EDUCATION SECRETARY Lamar Alexander announced the administration's new rules for black-only scholarships last week.
Alexander came up with this: Colleges may not use their own funds for race-exclusive scholarship programs, but may take race into account in awarding those scholarships; colleges may administer race-exclusive scholarship programs if they are under court orders to rectify past racial discrimination; colleges may administer race-exclusive scholarship programs if the funds are so earmarked by private donors or by Congress.
That would be a pretty good plan coming from a liberal Democratic administration. It is a very good one coming from a somewhat conservative Republican administration.
Yet the reaction from some civil rights and black leaders has been antagonistic. William H. Gray, who heads the United Negro College Fund, said of it, "It's beginning to smell awfully political to me. It has the stench of Louisiana politics."
That is absurd. It is outrageous. If he doesn't know the difference between Lamar Alexander and David Duke, he shouldn't be running such a prestigious organization. But of course, he does know the difference. He is a recently resigned member of Congress, and he is still reacting politically, partisanly and, I would even say, demagogically to events.
His other motto is "a big mouth is a terrible thing to waste."
The biggest mouth of all commenting on race relations this week was David Buchanan, er, Pat Duke, er, Pat Buchanan. Appearing on David Brinkley's interview show on ABC, Buchanan said this:
"If we had to take a million immigrants in, say Zulus, next year, or Englishmen, and put them in Virginia, what group would be easier to assimilate and would cause less problems?" This was a gratuitous insult to blacks. The question he was responding to had nothing to do with race. The immigration debate is not about such choices. He chose to answer it in the most demeaning and stereotypical way. Even if he believes the answer to his rhetorical question is "Englishmen," there was no reason other than demagogy to phrase it that way.
(As a matter of fact, the answer to the question is probably "one group would be no easier or more difficult to assimilate than the other group." In many Southern states, if not Virginia -- where there are more people of African than English ancestry -- the answer would be "the Zulus would be easier to assimilate."
It is often said of the sort of racist rhetoric that the Buchanans resort to, and also of the sort that the Grays indulge in, that it polarizes politics. But the races are already politically polarized. What is really wrong with this rhetoric is that it poisons politics.
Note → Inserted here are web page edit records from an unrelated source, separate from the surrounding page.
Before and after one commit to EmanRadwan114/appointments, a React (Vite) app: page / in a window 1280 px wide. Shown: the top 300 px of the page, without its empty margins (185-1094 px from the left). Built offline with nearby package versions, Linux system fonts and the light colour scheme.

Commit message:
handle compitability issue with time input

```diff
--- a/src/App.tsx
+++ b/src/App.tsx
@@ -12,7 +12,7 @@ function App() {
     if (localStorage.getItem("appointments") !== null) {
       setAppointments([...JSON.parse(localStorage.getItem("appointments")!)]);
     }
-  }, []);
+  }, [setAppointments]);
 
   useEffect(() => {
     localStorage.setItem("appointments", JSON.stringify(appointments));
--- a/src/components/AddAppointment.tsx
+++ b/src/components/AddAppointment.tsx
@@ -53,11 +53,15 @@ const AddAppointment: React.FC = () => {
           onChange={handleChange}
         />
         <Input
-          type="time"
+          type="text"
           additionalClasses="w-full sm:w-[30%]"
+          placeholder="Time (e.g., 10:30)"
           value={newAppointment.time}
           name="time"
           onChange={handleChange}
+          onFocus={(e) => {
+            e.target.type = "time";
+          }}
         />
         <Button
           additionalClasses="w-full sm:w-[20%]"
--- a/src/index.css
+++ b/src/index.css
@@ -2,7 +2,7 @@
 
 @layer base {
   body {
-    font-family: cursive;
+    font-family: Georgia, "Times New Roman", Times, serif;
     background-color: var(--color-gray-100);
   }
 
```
It poisons society. It engenders evermore racial suspicion, fear, hostility and even hatred.
It has no place in mainstream political debate.
Saturday: Some thoughts on the Maryland Republican primary.